It’s been happening for billions of years: natural conversion of carbon dioxide into fuels like methane. A very ancient group of microorganisms called Archaea are able to produce this gas from CO2 and hydrogen. Methane is in fact a by-product of their energy generation. Archaea are a distinct group of microorganisms. They have a very special cell membrane, which allows them to survive in extreme conditions, like volcanic springs, salt lakes and geysers.
We can make clever use of this process by using the greenhouse gas CO2 as a chemical building block together with hydrogen, converting these into Methane. Hydrogen can be produced from water using sustainably generated electricity. In the project Power 2 Methane (Raak Pro) Bioclear earth in cooperation with Hanze University of Applied Sciences Groningen, GasTerra, Gasunie, Energy Valley, DMT, Enexis and the University of Groningen, researches the possibility to use this ancient principle.
Methane is particularly suitable for the storage of large quantities of energy for a long period of time. This enables us to store a surplus of solar energy, generated during the summer and use this energy during the colder seasons. For the distribution we can make use of the existing gas infrastructure. We should also take in account that even though new houses are built more and more without a gas connection, existing buildings are still mainly relying on gas. In addition, our power network is simply not ready for a complete shift of our society to electricity.
Maritime and inland shipping, road transport and aviation totally rely on refillable fuels. A biofuel like methane can be a proper alternative for fuel oil and diesel. Purifying methane and subsequently cooling it down, generates a liquid fuel with high-energy performance. This so-called LNG (liquefied natural gas) is suitable for trucks, ships and possibly in the future for airplanes.
In 2016 Dutch transportation companies transported 650 million tons of commodities, which equals 40 million trucks per year. A truck uses approximately 30 litres of diesel per 100 kilometres. With the use of 100% bio-LNG a 70% CO2 reduction is viable. Moreover trucks driving on gas are much quieter, have a lower particulate matter emission and lower NOx- and SO2 emission (source: National platform LNG).
Approximately 90% of the goods that we buy in the Netherlands arrive in our country by ship. Since 2000 the fuel consumption of maritime shipping exceeds that of road traffic. At present, very polluting fuel oil is still the most used fuel in maritime shipping. An average container ship uses more than 100 tonnes of crude oil each day. Maritime shipping is responsible for 45,2 % of the sulphur dioxide (SO2), 28,9 % of the nitrogen oxide (NOx) and 2,6 % of carbon dioxide (CO2) in the Netherlands (TLN transport in numbers). Using LNG bio fuel instead of fuel oil leads to an enormous reduction of SO2, CO2 en NOx, and particulate matter emissions.

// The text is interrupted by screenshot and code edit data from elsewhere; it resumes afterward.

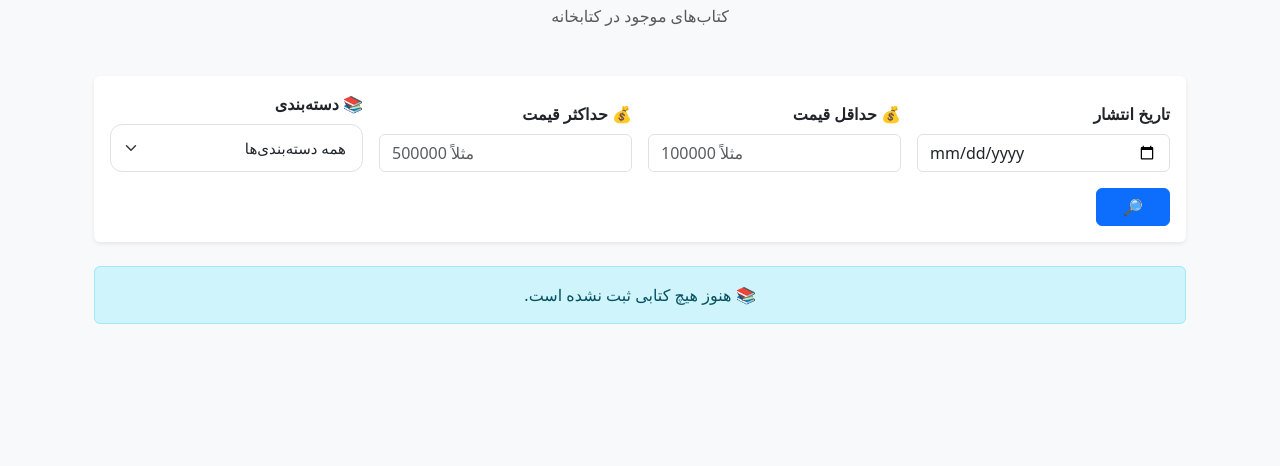
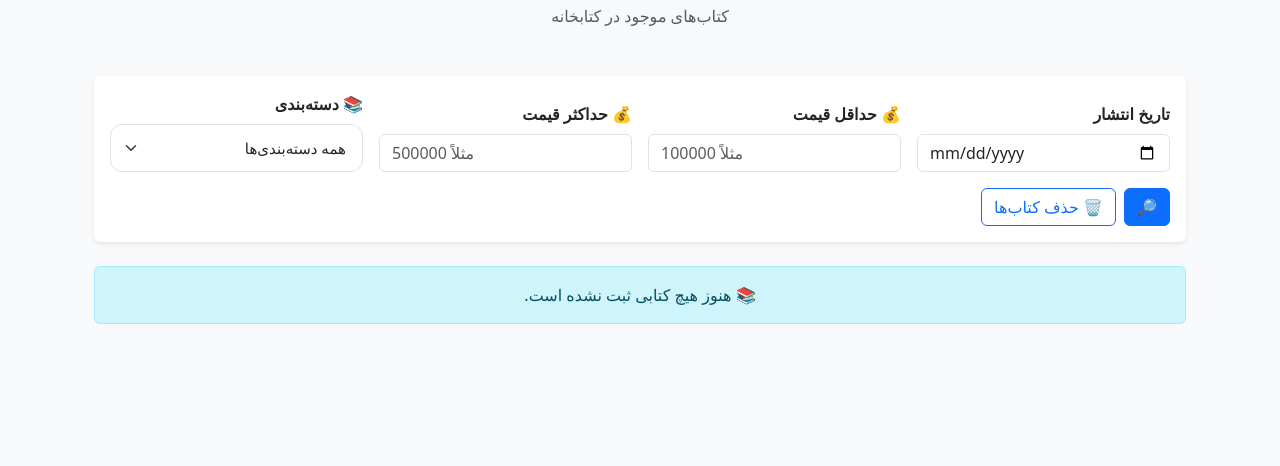
Before and after one commit to ALIasgharBalochi/library_management, a Django app: page /book/search/ in a window 1280 px wide. Shown: the part 149-615 px from the top of the page. Run offline with Django 5.2, Linux system fonts and the light colour scheme; data that the repository does not hold is empty.

Commit message:
impliment delete book after filtering

```diff
--- a/book/templates/book/list_books.html
+++ b/book/templates/book/list_books.html
@@ -77,9 +77,17 @@
           </div>
 
           <!-- Filter Button -->
-          <div class="col-md-1 d-grid">
+          <div class="col-md-4 d-flex gap-2">
             <button type="submit" class="btn btn-primary" title="اعمال فیلتر">
               🔎
+            </button>
+            <button
+              class="btn btn-outline-primary"
+              type="submit"
+              formaction="{% url 'delete_books_filtering' %}"
+              title="حذف کتاب ها"
+            >
+              🗑️ حذف کتاب‌ها
             </button>
           </div>
         </div>
--- a/book/urls.py
+++ b/book/urls.py
@@ -8,6 +8,7 @@ from book.views import (
     UpdateBookView,
     BookFiltering,
     CreateCategoryView,
+    delete_book_by_filtring,
 )
 
 urlpatterns = [
@@ -19,4 +20,7 @@ urlpatterns = [
     path("search/", BookSearch.as_view(), name="search"),
     path("filter/", BookFiltering.as_view(), name="filter"),
     path("create_category/", CreateCategoryView.as_view(), name="create_category"),
+    path(
+        "delete_book_by_filter/", delete_book_by_filtring, name="delete_books_filtering"
+    ),
 ]
--- a/book/views.py
+++ b/book/views.py
@@ -4,6 +4,7 @@ from django.views.generic import ListView, DetailView, FormView, UpdateView, Del
 from django.urls import reverse_lazy
 from book.form import CrateBookForm, CategoryForm
 from book.service import BookService
+from django.http.response import HttpResponse
 
 # Create your views here.
 
@@ -50,10 +51,22 @@ class UpdateBookView(UpdateView):
 
 class DeleteBookView(DeleteView):
     model = Book
-    # form_class = CrateBookForm
     template_name = "book/delete_book.html"
     context_object_name = "object"
     success_url = reverse_lazy("book_list")
+
+
+def delete_book_by_filtring(request):
+    pub_date = request.GET.get("pub_date")
+    min_price = request.GET.get("min_price")
+    max_price = request.GET.get("max_price")
+    category = request.GET.get("category")
+    if pub_date or min_price or max_price or category:
+        books = BookService.filtering(pub_date, min_price, max_price, category)
+        for book in books:
+            book.delete()
+        return HttpResponse("all books succesfuly deleted")
+    return HttpResponse("please first enter the filter and after click me")
 
 
 class BookFiltering(ListView):
```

Within the aviation industry LNG is seen as an option to make flying more sustainable. Since 2012 Boeing and NASA work on a project to create an airplane that can run on cryogenically frozen liquid natural gas. In Groningen research is also done on this subject. In 2016 Clean Tech Aviation opened a test facility for the application of LNG and CNG (compressed natural gas) in aircraft engines on the EnTranCe energy hotspot of the Hanze University of applied science Groningen.
It is expected that LNG will be playing an important part in aviation within two or three decades.
In conclusion, the use of bio-LNG for maritime shipping, road transport and in future aviation can play an important role in the transition to cleaner and more sustainable forms of energy. With the project Power 2 Methane we want to make an important contribution to this transition.
Would you like to know more about this project, please contact Jeroen Tideman.